"I was the youngest federal judge in the country" when appointed to the Sixth Circuit Court of Appeals in 1954, Stewart said. "I thought it might be a good idea to retire before I became the oldest. . . . I've always been a firm believer in the principle that it's better to go too soon than to stay too long."
Reflecting views expressed in dissents involving affirmative action by government, Stewart strongly objected to appointing a woman because she is a woman. "As far as i'm concerned, the mark of a good justice or a good judge is an opinion you can read and have no idea whether it was written by a man or a woman, a Republican or a Democrat or a Christian or a Jew. . . . The most important thing is quality and competence and temperament and character and diligence," he said.
He said the proposals in Congress to strip the courts of jurisdiction over controversial issues such as abortion, school prayer and busing "concern me. They would immediately present difficult constitutional questions. I'm glad I'm not going to be here to answer them, and I hope this court will never have to answer them.
"I hope no such bill will be enacted."

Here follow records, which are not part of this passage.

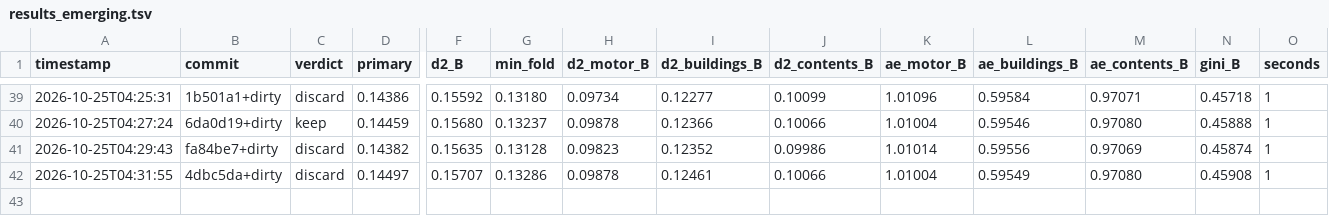
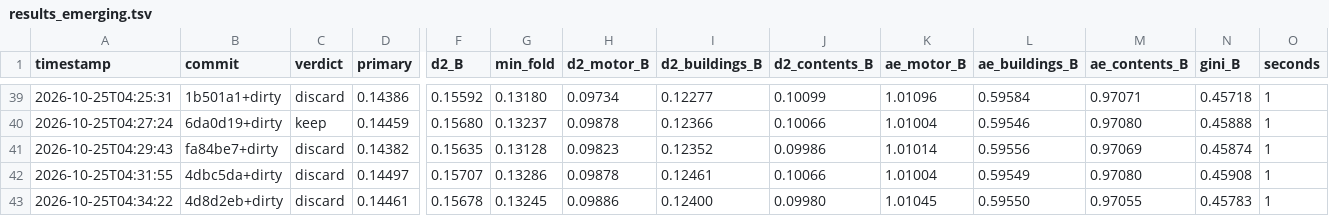
Before and after one commit to farmcoding/iaa-hackathon-2026, a TSV file: results_emerging.tsv, drawn as a sheet; only a part is shown, gaps mark what is left out; rows hold the shown columns only; the diff names each change by its address in the sheet, - before the commit and + after, or states it on an @@ line.

Commit message:
loop log: iteration 4 discard

```diff
--- a/results_emerging.tsv
+++ b/results_emerging.tsv
+row 43: 2026-10-25T04:34:22 | 4d8d2eb+dirty | discard | 0.14461 | 0.15678 | 0.13245 | 0.09886 | 0.12400 | 0.09980 | 1.01045 | 0.59550 | 0.97055 | 0.45783 | 1
```
Also changed, not shown: 2 other files.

After the formal news conference, Stewart commented on Brown vs. Board of Education, the 1954 ruling that desegregated schools and led to busing. "That case simply held that it was unconstitutional to keep children out of a public tax-supported school based upon the color of the skin. cIt didn't say anything about there having to be in every school building a proportion of white and non-white students and so on.
"We've come a long way from that decision, and while it was very slow in being implemented in certain areas of the country, I think the basics of it are now accepted and are implemented."
On the concurrence he wrote in the 1963 decision legalizing abortion: "Were the case here again today, I would write it again."
Stewart was also asked about reported disagreements with Chief Justice Warren E. Burger and about reports of personal dissension in the Burger court. "Every person with whom I've served on the court," he said, "I've liked very much. You don't choose them . . . so some you perhaps like better than others. But it's your duty to work with each of them."
His one regret, Stewart said, was the words he used in a famous obscenity case on the subject of defining hard-core pornography. "I know it when I see it," Stewart wrote in the 1964 opinion, "and the picture involved in this case is not that."
"That's going to be on my tombstone," he said yesterday, "out of all the other solid words I've written."